Code change snippets:
────
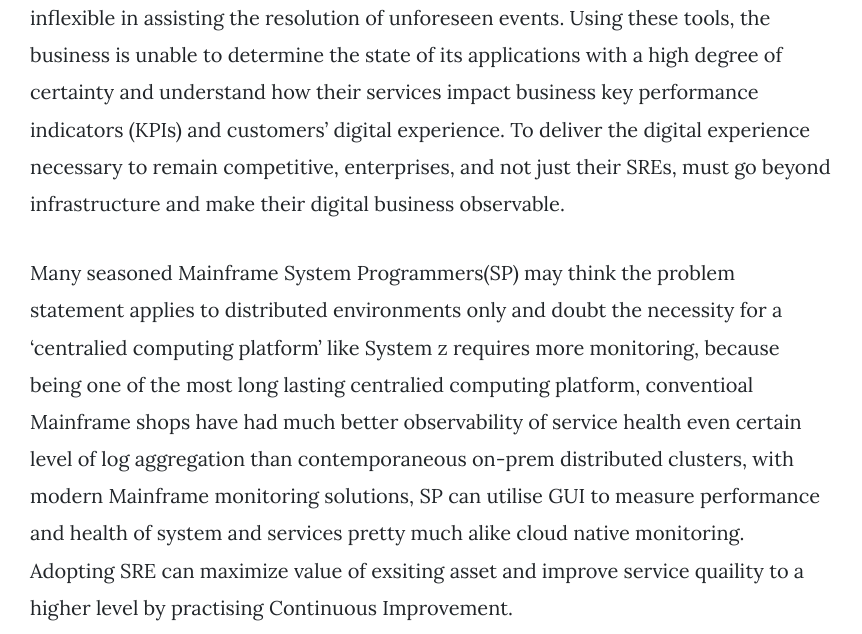
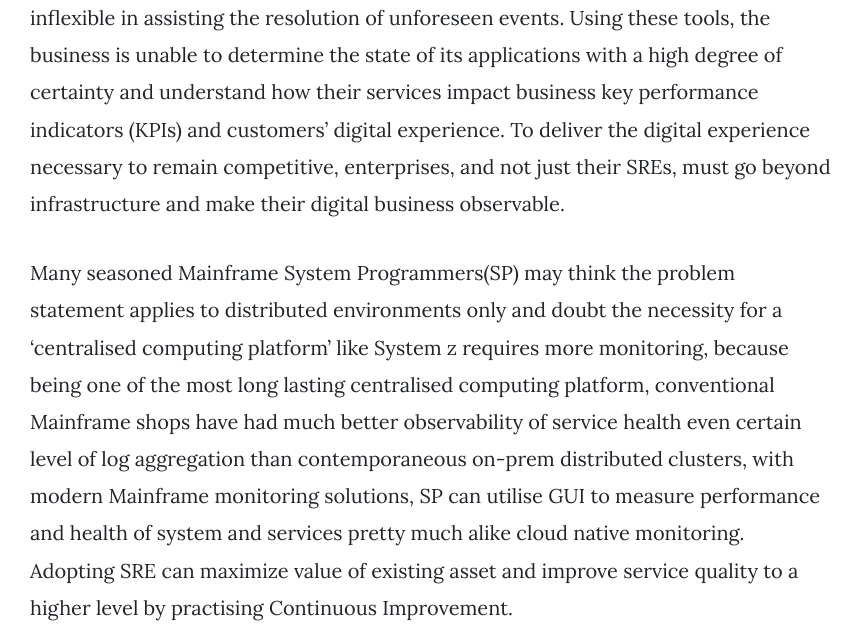
Before and after one commit to billrain/mainframe2cloud.github.io, a Jekyll site: the page built from _posts/2021-11-11-Enable-SRE-in-Mainframe-shop.markdown, in a window 1280 px wide and 900 px high, scrolled down 2100 px, cut to the strip 0-634 px from the top of the window. Shown: the whole strip, without its empty margins (0-862 px from the left). Built offline with Jekyll 4.4.1, drawn with Linux system fonts in a browser that asks for light colours; nearby versions of some CDN libraries; comment, search, counter and statistics services are not loaded; some of the changed text lies outside the part shown.

Commit message:
Update 2021-11-11-Enable-SRE-in-Mainframe-shop.markdown

```diff
--- a/_posts/2021-11-11-Enable-SRE-in-Mainframe-shop.markdown
+++ b/_posts/2021-11-11-Enable-SRE-in-Mainframe-shop.markdown
@@ -27,7 +27,7 @@ Different big tech shops have different definition about SRE but from IT infra,
 # Why there is a need to shift?
 IT operations teams have deployed monitoring tools for decades to track the performance of infrastructure, networks and applications that support business processes. As the IT landscape evolves, monitoring tools have shown limitations in their ability to adapt to the volatility of these architectures. Static dashboards with human-generated thresholds do not scale to these modern environments and are inflexible in assisting the resolution of unforeseen events. Using these tools, the business is unable to determine the state of its applications with a high degree of certainty and understand how their services impact business key performance indicators (KPIs) and customers’ digital experience. To deliver the digital experience necessary to remain competitive, enterprises, and not just their SREs, must go beyond infrastructure and make their digital business observable.
 
-Many seasoned Mainframe System Programmers(SP) may think the problem statement applies to distributed environments only and doubt the necessity for a 'centralied computing platform' like System z requires more monitoring, because being one of the most long lasting centralied computing platform, conventioal Mainframe shops have had much better observability of service health even certain level of log aggregation than contemporaneous on-prem distributed clusters, with modern Mainframe monitoring solutions, SP can utilise GUI to measure performance and health of system and services pretty much alike cloud native monitoring. Adopting SRE can maximize value of exsiting asset and improve service quaility to a higher level by practising Continuous Improvement.
+Many seasoned Mainframe System Programmers(SP) may think the problem statement applies to distributed environments only and doubt the necessity for a 'centralised computing platform' like System z requires more monitoring, because being one of the most long lasting centralised computing platform, conventional Mainframe shops have had much better observability of service health even certain level of log aggregation than contemporaneous on-prem distributed clusters, with modern Mainframe monitoring solutions, SP can utilise GUI to measure performance and health of system and services pretty much alike cloud native monitoring. Adopting SRE can maximize value of existing asset and improve service quality to a higher level by practising Continuous Improvement.
 
 ![Google SRE Book](https://lh3.googleusercontent.com/3gX2qgys2I-9HnEIvXUA10ed3AILvg5MclnKWBquEkJKP3g5_kD6WR7Ptwp3TwAGla1DuSmHv64MdTtACNLlArFVq7BwbTrTVhigsA=s900)
 Source: Google Service Reliability Hierarchy
```
Also changed, not shown: other parts of _posts/2021-11-11-Enable-SRE-in-Mainframe-shop.markdown (+4 -4 lines).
────
• _TASK BRIEF_:
Search the entries for "markdown" and copy out each line that has it.

• _ANSWER FOR THE TASK_:
Before and after one commit to billrain/mainframe2cloud.github.io, a Jekyll site: the page built from _posts/2021-11-11-Enable-SRE-in-Mainframe-shop.markdown, in a window 1280 px wide and 900 px high, scrolled down 2100 px, cut to the strip 0-634 px from the top of the window. Shown: the whole strip, without its empty margins (0-862 px from the left). Built offline with Jekyll 4.4.1, drawn with Linux system fonts in a browser that asks for light colours; nearby versions of some CDN libraries; comment, search, counter and statistics services are not loaded; some of the changed text lies outside the part shown.
Update 2021-11-11-Enable-SRE-in-Mainframe-shop.markdown
--- a/_posts/2021-11-11-Enable-SRE-in-Mainframe-shop.markdown
+++ b/_posts/2021-11-11-Enable-SRE-in-Mainframe-shop.markdown
Also changed, not shown: other parts of _posts/2021-11-11-Enable-SRE-in-Mainframe-shop.markdown (+4 -4 lines).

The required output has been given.